→ **PROBLEM DETAILS**
Which lines below contain "hover"? Pull them out.

→ **DATASET RECORDS**
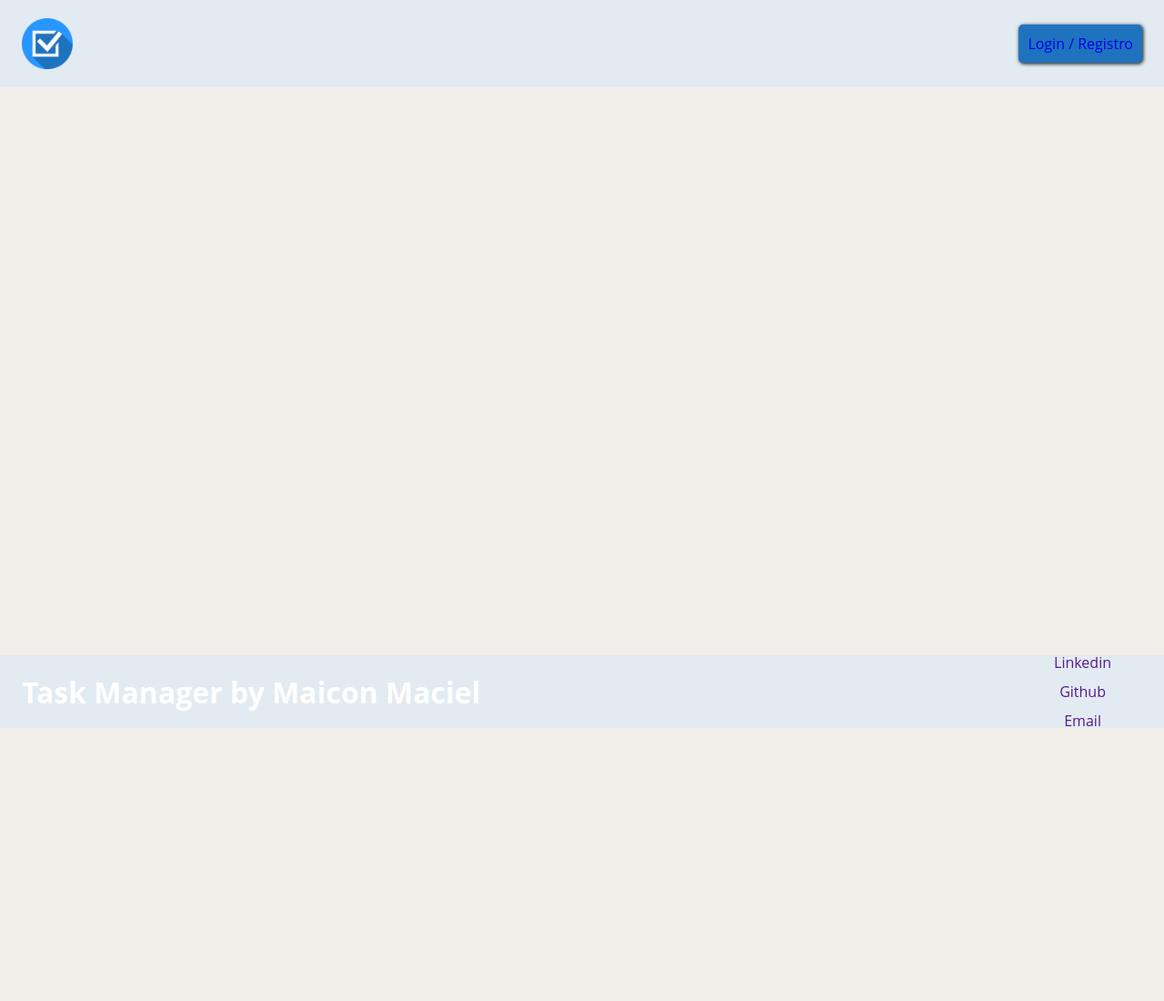
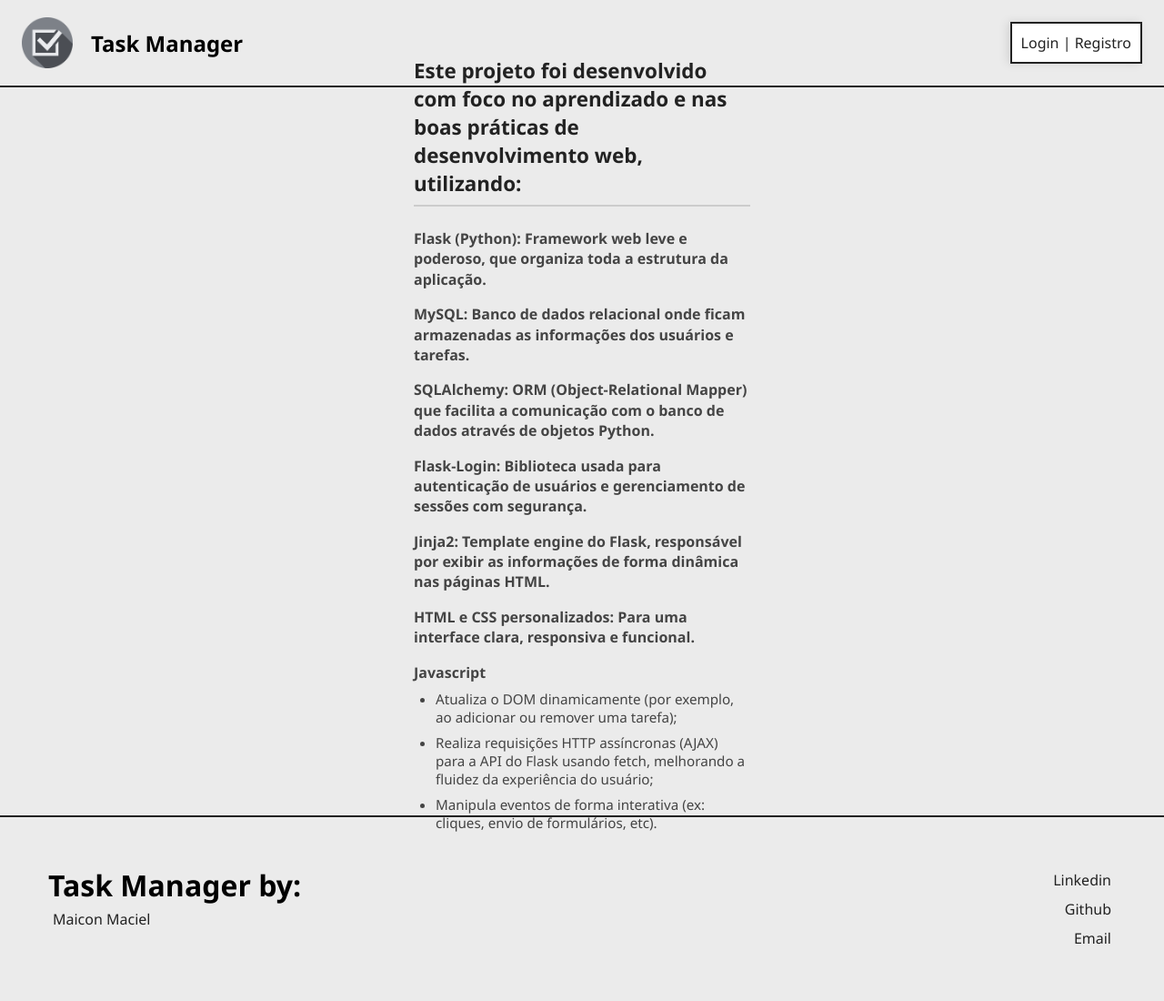
Before and after one commit to MaiconMaciel/task-manager, a Flask app: page / in a window 1280 px wide. Shown: the whole page at 91% size. Before the commit the page ends 800 px from the top, so only its background shows below. Run offline with Flask 3, Linux system fonts and the light colour scheme.

Commit message:
update frontend, update to UX, bug fixes, fixed issues with login/register functions

```diff
--- a/app/static/style.css
+++ b/app/static/style.css
@@ -4,14 +4,22 @@
   box-sizing: border-box;
 }
 
+*::hover {
+  cursor: none;
+}
+
 a {
   text-decoration: none;
+  color: #222222;
 
+}
+main {
+  min-height: 100vh;
 }
 
 body {
-  font-family: "Open Sans", sans-serif;
-  background-color: #f2efeb;
+  font-family: 'Segoe UI', Tahoma, Geneva, Verdana, sans-serif;
+  background-color: rgb(235, 235, 235);
 }
 
 #logo {
@@ -19,7 +27,8 @@ body {
 }
 
 header {
-  background-color: #e3ebf2;
+  background-color: ;
+  border-bottom: 2px solid #222222;
   height: 12vh;
   display: flex;
   align-items: center;
@@ -27,26 +36,40 @@ header {
   padding: 3vh
 }
 
+.h-left {
+  display: flex;
+  flex-direction: row;
+  align-items: center;
+}
+
+.h-left h2 {
+  padding-left: 20px;
+}
+
 .login-btn {
   padding: 10px;
-  background-color: #1f73be;
-  border-radius: 5px;
-  box-shadow: 1px 1px 4px black;
+  background-color: #FFFFFF;
+  border-radius: 0px;
+  border: 2px solid #222222;
+  box-shadow: -3px 0 10px rgba(0, 0, 0, 0.1);
+}
+.login-btn:hover {
+  background-color: #a1a1a1;
+  color: #FFFFFF;
+  padding: 15px;
+  transition: all 0.3s ease-in-out;
 }
 
+
 footer {
-  position: fixed;
-  height: 10vh;
+  min-height: 15;
   bottom: 0;
   left: 0;
   width: 100%;
-  background: #e3ebf2;
-  color: white;
   text-align: center;
   padding: 10px 0;
-
+  border-top: 2px solid #222222;
   display: flex;
-  align-items: center;
   justify-content: space-between;
   padding: 3vh
 
@@ -54,7 +77,6 @@ footer {
 
 footer div {
   display: flex;
-  align-items: center;
   flex-direction: column;
   margin: 5px;
   padding: 3vh
@@ -64,13 +86,49 @@ footer div a {
   padding: 5px;
 }
 
+.f-links a::after {
+  content: "";
+  position: absolute;
+  top: 0;
+  right: 0;
+  width: 0;
+  height: 100%;
+  background-color: #4d4d4d;
+  transition: width 0.3s ease-in-out;
+  z-index: -1;
+}
+
+.f-links a:hover::after {
+  width: 15px;
+}
+.links:hover {
+  color: #808080;
+  text-decoration: underline;
+  transition: all 0.3s ease-in-out;
+}
+
+
+.f-left {
+  text-align: left;
+}
+.f-right {
+  text-align: right;
+}
+
+/*para manter o footer fora da visão na homepage*/
+
+
+/*Estilo do modal de login*/
 main {
   display: flex;
   justify-content: center;
   align-items: center;
-  height: calc(100vh - 12vh - 10vh);
-  padding: 20px; /* opcional */
+  height: 100vh;
+  padding: 20px;
   box-sizing: border-box;
+}
+main h1 {
+  padding: 10px;
 }
 
 
@@ -78,15 +136,14 @@ main {
   width: 400px;
   display: flex;
   flex-direction: column;
-  background-color: #e3ebf2;
-  padding: 30px;
+  border: 2px solid #222222;
+  padding: 10px;
 }
 
 .login-form form {
   display: flex;
   flex-direction: column;
   padding: 10px;
-  margin: 10px;
 }
 
 form * {
@@ -99,13 +156,14 @@ form input {
 
 form button {
   padding: 10px;
-  border-radius: 8px;
-  border: none;
-  background-color: #1f73be;
+  border: 2px solid #222222;
+  background-color: #FFFFFF;
 }
 
 form button:hover {
-  cursor: pointer;
+  background-color: #a1a1a1;
+  color: #FFFFFF;
+  transition: all 0.3s ease-in-out;
 }
 
 .flashes {
@@ -113,3 +171,55 @@ form button:hover {
   text-align: center;
   color: #5c0000;
 }
+
+
+/*Estilo tech*/
+
+.tech {
+  width: 35%;
+  padding: 2rem;
+  color: #333;
+}
+
+.tech h2 {
+  font-size: 1.4rem;
+  color: #222;
+  margin-bottom: 1.5rem;
+  border-bottom: 2px solid #ccc;
+  padding-bottom: 0.5rem;
+}
+
+.tech h3 {
+  font-size: 1rem;
+  margin: 1rem 0 0.5rem;
+  font-weight: 600;
+  color: #444;
+  line-height: 1.4;
+}
+
+.tech ul {
+  margin-left: 1.5rem;
+  margin-bottom: 1rem;
+  list-style-type: disc;
+  color: #444;
+  font-size: 0.95rem;
+}
+
+.tech ul li {
+  margin-bottom: 0.5rem;
+}
+
+.tech p {
+  margin-top: 2rem;
+  font-size: 0.95rem;
+  color: #555;
+}
+
+@media (max-width: 900px) {
+  .tech {
+    position: static;
+    width: 100%;
+    height: auto;
+    box-shadow: none;
+  }
+}
--- a/app/templates/home.html
+++ b/app/templates/home.html
@@ -13,11 +13,18 @@
 
 <body>
     <header>
-        <a href="{{ url_for('main.home') }}"><img src="./static/icon.png" id="logo"/></a>
-        <a href="{{ url_for('auth.login') }}" class="login-btn"> Login / Registro</a> <!-- quando escrever o email - checar se tem conta e desabilitar registro -->
+        <div class="h-left">
+            <a href="{{ url_for('main.home') }}"><img src="./static/icon.png" id="logo"/></a>
+            <h2>Task Manager</h2>
+        </div>
+
+        <a href="{{ url_for('auth.login') }}" class="login-btn"> Login | Registro</a>
     </header>
+    <main>
+    <!--
+    <div class="main-holder"></div>
+    <!--Modal do login | não está sendo utilizado na home somente no /login
     <main style="display: none;">
-        <h1>AQUI A HOMEPAGE</h1>
         <div class="home-login login-form">
         <h1>Task Manager</h1>
         <form method="POST" action="/login">
@@ -29,13 +36,37 @@
           <button type="submit" class="frm-register-btn">Registrar</button>
         </form>
         </div>
+
+    -->
+        <!-- TESTE DE HOME COM CONTENT-->
+         <div class="tech">
+            <h2>Este projeto foi desenvolvido com foco no aprendizado e nas boas práticas de desenvolvimento web, utilizando:</h2>
+
+            <h3>Flask (Python): Framework web leve e poderoso, que organiza toda a estrutura da aplicação.</h3>
+            <h3>MySQL: Banco de dados relacional onde ficam armazenadas as informações dos usuários e tarefas.</h3>
+            <h3>SQLAlchemy: ORM (Object-Relational Mapper) que facilita a comunicação com o banco de dados através de objetos Python.</h3>
+            <h3>Flask-Login: Biblioteca usada para autenticação de usuários e gerenciamento de sessões com segurança.</h3>
+            <h3>Jinja2: Template engine do Flask, responsável por exibir as informações de forma dinâmica nas páginas HTML.</h3>
+            <h3>HTML e CSS personalizados: Para uma interface clara, responsiva e funcional.</h3>
+            <h3>Javascript</h3>
+            <ul>
+                <li>Atualiza o DOM dinamicamente (por exemplo, ao adicionar ou remover uma tarefa);</li>
+                <li>Realiza requisições HTTP assíncronas (AJAX) para a API do Flask usando fetch, melhorando a fluidez da experiência do usuário;</li>
+                <li>Manipula eventos de forma interativa (ex: cliques, envio de formulários, etc).</li>
+            </ul>
+         </div>
+
     </main>
     <footer>
-        <h1>Task Manager by Maicon Maciel</h1>
-        <div>
-            <a href="">Linkedin</a>
-            <a href="">Github</a>
-            <a href="">Email</a>
+        <div class="f-left">
+            <h1>Task Manager by:</h1>
+            <a class="f-links links" href="https://github.com/MaiconMaciel" target="_blank">Maicon Maciel</a>
+        </div>
+
+        <div class="f-right">
+            <a class="f-links links" href="https://www.linkedin.com/in/maiconmaciel/" target="_blank">Linkedin</a>
+            <a class="f-links links" href="https://github.com/MaiconMaciel" target="_blank"">Github</a>
+            <a class="f-links links" href="mailto:maicon.costa1331@gmail.com">Email</a>
         </div>
     </footer>
 </body>
```
Also changed, not shown: app/__init__.py (+7 -5 lines), app/routes/auth_routes.py (+25 -23 lines), app/static/task-style.css (+81 -17 lines), app/templates/login.html (+18 -10 lines), app/templates/tasks.html (+20 -5 lines), requirements.txt (+10 -0 lines), app/extensions.py (line endings or trailing spaces), app/models/__init__.py (line endings or trailing spaces), app/static/icon.png, 1 other file.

→ **FINISHED EXERCISE**
+*::hover {
+.login-btn:hover {
+.f-links a:hover::after {
+.links:hover {
 form button:hover {
@@ -113,3 +171,55 @@ form button:hover {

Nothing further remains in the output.